> PROBLEM
Your task is to filter the entries and copy every line containing the string "index".

> DATA EXTRACT
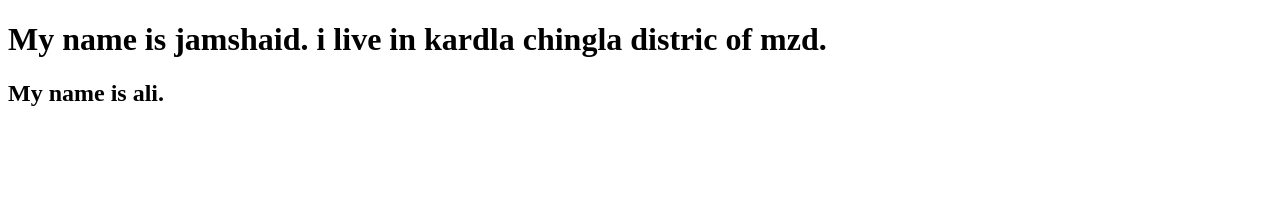
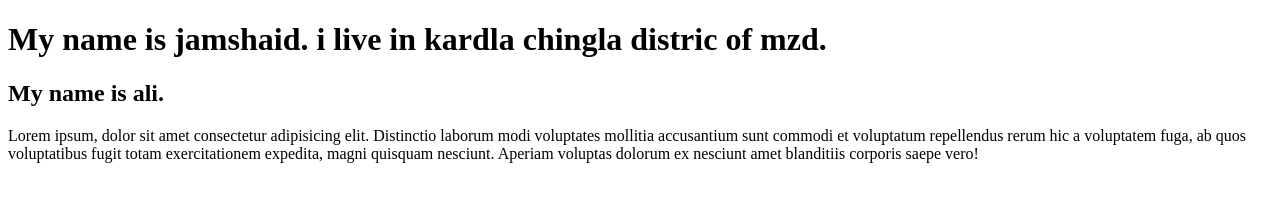
Before and after one commit to EngrJamshaid/Result, a plain HTML site: page index.html in a window 1280 px wide. Drawn offline with Linux system fonts and the light colour scheme.

Commit message:
paragraph added

```diff
--- a/index.html
+++ b/index.html
@@ -8,5 +8,6 @@
 <body>
     <h1>My name is jamshaid. i live in kardla chingla distric of mzd.</h1>
     <h2>My name is ali.</h2>
+    <p>Lorem ipsum, dolor sit amet consectetur adipisicing elit. Distinctio laborum modi voluptates mollitia accusantium sunt commodi et voluptatum repellendus rerum hic a voluptatem fuga, ab quos voluptatibus fugit totam exercitationem expedita, magni quisquam nesciunt. Aperiam voluptas dolorum ex nesciunt amet blanditiis corporis saepe vero!</p>
 </body>
 </html>
```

> WRITTEN RESPONSE
Before and after one commit to EngrJamshaid/Result, a plain HTML site: page index.html in a window 1280 px wide. Drawn offline with Linux system fonts and the light colour scheme.
--- a/index.html
+++ b/index.html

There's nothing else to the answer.